For example, say you run a blog where you share financial opinions and are talking positively about a specific stock one week. One of your readers invests his life savings in the stock you liked, and the stock crashes. The individual wants to sue you for giving bad information that led to his loss.

But you have a clear, concise disclaimer on your site or in your posts that makes it clear you're only sharing an opinion, are not giving professional advice, and you are not to be held liable for any financial losses anyone experiences as a result of reading your opinions and acting upon them.

Even if you do get sued, the court would likely rule in your favor since your disclaimer made it clear you were not giving professional advice.

The thing to consider here is how easily readable your disclaimers will be.

If you have a number of things to disclaim, you can create a single disclaimer page with a number of easy-to-read, well-spaced paragraphs for each disclaimer. Use a clear heading for each disclaimer paragraph to show what type of disclaimer it is.

Don't just write one long paragraph disclaiming everything you can possibly disclaim. Your readers won't appreciate that, and the courts may hold your disclaimer to be unclear, thus not enforceable.

A disclaimer is a short, specific statement that informs users about something and helps to limit your liability.

A Privacy Policy is a legally-required legal agreement that informs your users about your privacy practices such as what personal information you collect, how you collect and use it, and what their user rights are regarding their personal information.

A disclaimer is a short, specific statement that informs users about something and helps to limit your liability.

A Terms and Conditions agreement also works to inform users and limit your liability, but it is far more broad in scope than a disclaimer. While a disclaimer could be as short as one sentence, your Terms and Conditions agreement will likely be many paragraphs or pages long and will address a range of topics including:

  • Governing law
  • Restricted uses of your site
  • Termination of user accounts
  • Payment terms
  • User-generated content
  • Intellectual property and copyrights

While you could do this, it isn't recommended and won't be adequate enough for some disclaimers, such as an affiliate disclaimer.

Privacy Policies are specific in what they deal with: Privacy.

Your disclaimer will likely get lost in your Privacy Policy, making it less noticeable and thus less likely to hold up in court.

If you do put your disclaimer in your Privacy Policy, make sure you put it somewhere else as well, such as on your individual webpages and linked to your website footer.

Yes, you should. But in most cases you should be sure to put it somewhere else as well, such as on your individual web pages and on its own web page that's linked to your website footer.

For some disclaimers, only putting it in your T&C won't be adequate enough, such as affiliate disclaimers.

A bonus to putting your disclaimers in your T&C is that when you get agreement to your T&C, you'll be getting agreement to your disclaimers.

Some disclaimers come with rules for how they must be displayed, such as the FTC's rules for displaying affiliate disclaimers, but in general, make sure you display your disclaimer in a way that's:

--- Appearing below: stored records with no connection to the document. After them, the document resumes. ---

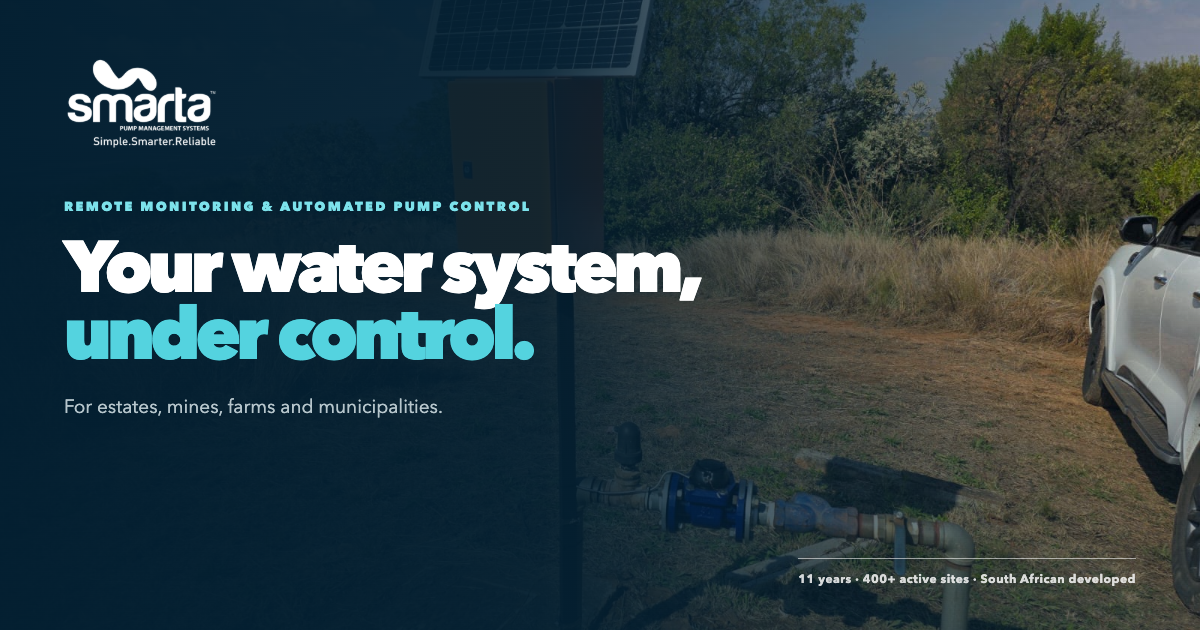
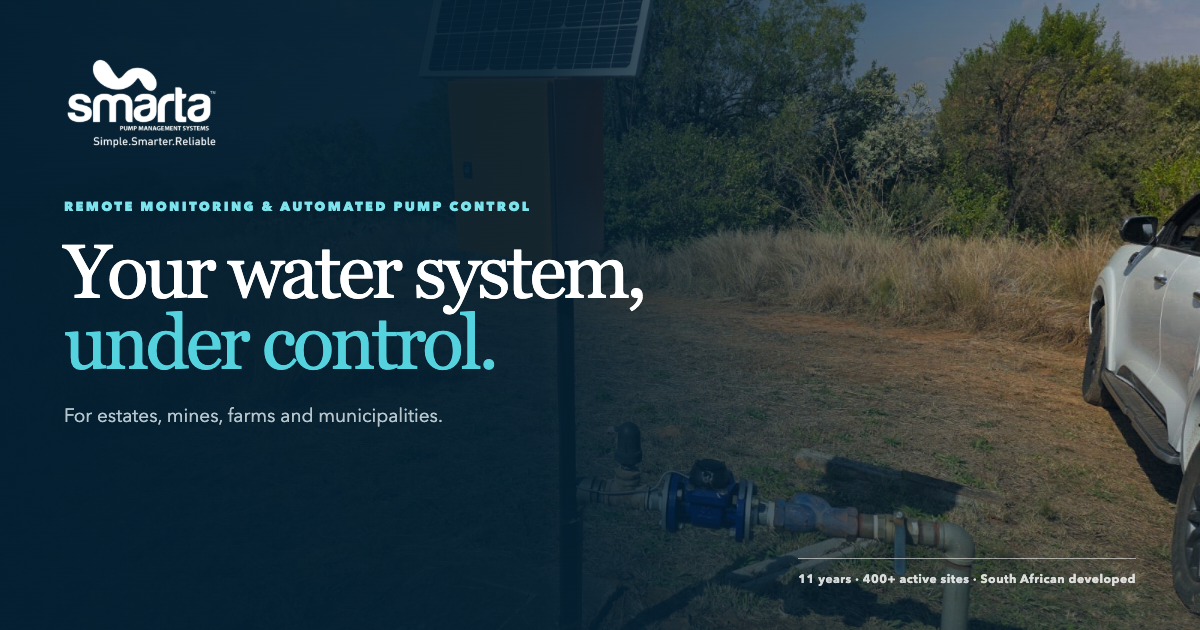
Refine Smarta typography and documents page

Changed region(s): [[0.0308, 0.3619, 0.5858, 0.6032], [0.0308, 0.6333, 0.37, 0.6937]]

diff --git a/styles.css b/styles.css
@@ -4571,3 +4571,95 @@ a {
     grid-auto-rows: 205px;
   }
 }
+
+/* Typography refinement: editorial headlines, practical interface text. */
+
+:root {
+  --font-display: Georgia, "Times New Roman", serif;
+  --font-body: "Helvetica Neue", Helvetica, Arial, sans-serif;
+}
+
+.hero h1,
+.sector-intro h2,
+.section-heading h2,
+.field-copy h2,
+.app-copy h2,
+.about-grid h2,
+.faq-intro h2,
+.contact-grid h2,
+.mid-page-cta h2,
+.not-found h1,
+.subpage-hero h1,
+.resource-heading h2,
+.subpage-cta h2,
+.online-preview-copy h3 {
+  font-family: var(--font-display);
+  font-weight: 400;
+  letter-spacing: -0.045em;
+}
+
+.hero h1 {
+  font-size: clamp(4.5rem, 6.5vw, 6.65rem);
+  line-height: 0.94;
+}
+
+.section-heading h2,
+.field-copy h2,
+.app-copy h2,
+.about-grid h2,
+.faq-intro h2,
+.contact-grid h2 {
+  font-size: clamp(3rem, 4.5vw, 4.7rem);
+  line-height: 1;
+}
+
+.sector-intro h2 {
+  font-size: clamp(3.5rem, 5.45vw, 6rem);
+  line-height: 0.99;
+}
+
+.mid-page-cta h2 {
+  line-height: 1;
+}
+
+.sector-card h3,
+.capability-card h3,
+.solution-card h3,
+.process-grid h3,
+.about-values strong,
+.gallery-card figcaption strong,
+.service-list strong,
+.contact-primary,
+.resource-card h3,
+.resource-help h3,
+.legal-content h2 {
+  font-family: var(--font-body);
+}
+
+.sector-card h3,
+.capability-card h3,
+.solution-card h3,
+.process-grid h3,
+.about-values strong,
+.gallery-card figcaption strong,
+.service-list strong {
+  letter-spacing: -0.025em;
+}
+
+@media (max-width: 700px) {
+  .hero h1 {
+    font-size: clamp(3.55rem, 15.5vw, 4.65rem);
+    line-height: 0.95;
+  }
+
+  .sector-intro h2,
+  .section-heading h2,
+  .field-copy h2,
+  .app-copy h2,
+  .about-grid h2,
+  .faq-intro h2,
+  .contact-grid h2 {
+    font-size: clamp(2.8rem, 12.5vw, 3.8rem);
+    line-height: 0.99;
+  }
+}

diff --git a/resources/index.html b/resources/index.html
@@ -49,11 +49,6 @@
 
       <section class="section resource-section">
         <div class="container">
-          <div class="archive-notice" role="note">
-            <span aria-hidden="true">!</span>
-            <div><strong>Archive notice</strong><p>These files were published in 2018 and may not describe current hardware, firmware or installation practice. Do not use the legacy manual for new field work without confirming the latest approved revision with Smarta.</p></div>
-          </div>
-
           <div class="resource-heading">
             <div><p class="eyebrow"><span></span> Technical</p><h2>Installation reference</h2></div>
             <p>For installers and technical partners reviewing the original controller and commissioning approach.</p>

diff --git a/assets/social-card-source.html b/assets/social-card-source.html
@@ -46,10 +46,11 @@
       h1 {
         max-width: 640px;
         margin: 0;
-        font-size: 72px;
-        font-weight: 750;
-        letter-spacing: -.065em;
-        line-height: .93;
+        font-family: Georgia, "Times New Roman", serif;
+        font-size: 76px;
+        font-weight: 400;
+        letter-spacing: -.045em;
+        line-height: .94;
       }
       h1 span { color: #54d3df; }
       p {
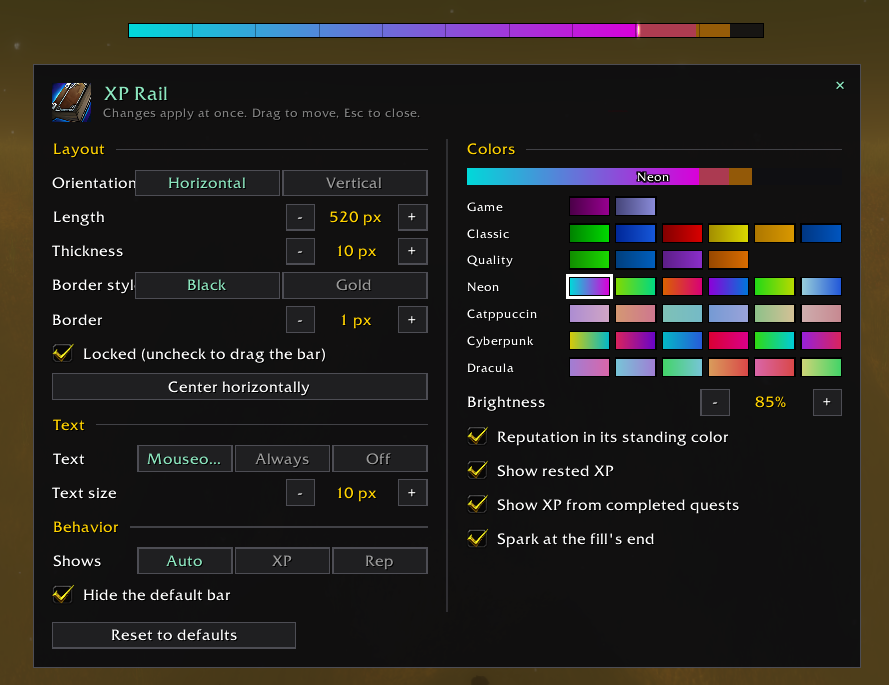
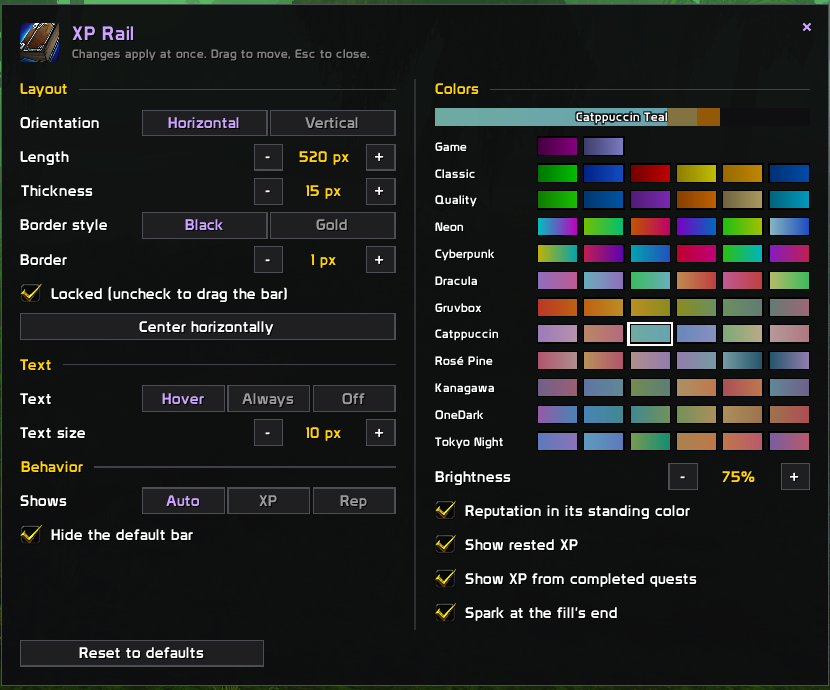
XP Rail 1.1: new color schemes, lavender window
Gruvbox, Rosé Pine, Kanagawa, OneDark and Tokyo Night rows, Artifact and
Heirloom in the Quality row, rows in the shared order, and a lavender
settings window like the other addons. New options screenshot.

diff --git a/README.md b/README.md
@@ -16,9 +16,10 @@ It fits right in with the default UI.
   vertical.
 - **Movable:** uncheck "Locked" (or `/xprail unlock`) and drag it anywhere.
 - **Colors:** the game's own XP purple, your class color, Classic bar colors (Health,
-  Mana, Rage, Energy, Cast bar, Rested), item quality colors, and the Neon,
-  Catppuccin, Cyberpunk and Dracula sets from Cooldown Skin. Reputation can keep
-  its standing color (red for Hostile, green for Friendly and so on).
+  Mana, Rage, Energy, Cast bar, Rested), item quality colors (Uncommon to
+  Heirloom), and the Neon, Cyberpunk, Dracula, Gruvbox, Catppuccin, Rosé Pine,
+  Kanagawa, OneDark and Tokyo Night sets, the same as in Cooldown Skin. Reputation
+  can keep its standing color (red for Hostile, green for Friendly and so on).
 - **Border:** thin black, or gold like the default unit frames.
 - **Tooltip** with the exact numbers, XP to the next level, rested and quest XP,
   this session's XP per hour and the time to level up.

diff --git a/CHANGELOG.md b/CHANGELOG.md
@@ -1,5 +1,12 @@
 # XP Rail changelog
 
+## 1.1
+
+- New color schemes: **Gruvbox, Rosé Pine, Kanagawa, OneDark and Tokyo Night**.
+- The Quality row now also has **Artifact** and **Heirloom**.
+- The color rows are in the same order as in the author's other addons.
+- The settings window is lavender instead of mint, the same look as the author's other addons.
+
 ## 1.0.1
 
 - Minor fixes.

  • Easy to notice
  • Easy to read
  • Relevantly placed

For example, you can add a small disclaimer to the beginning of every blog post you make, or on each individual product page for every product you sell.

If you have a separate disclaimer page, add a link to it to your website footer so it's always available and somewhere where people know to look for important information.

Display your disclaimers:

  • In places where users would want to see them, like on individual blog posts or product pages
  • On a separate disclaimer web page that you link to your website footer
  • In your Terms and Conditions agreement

Make sure you write them in clear, easy to read language and make them easy to locate.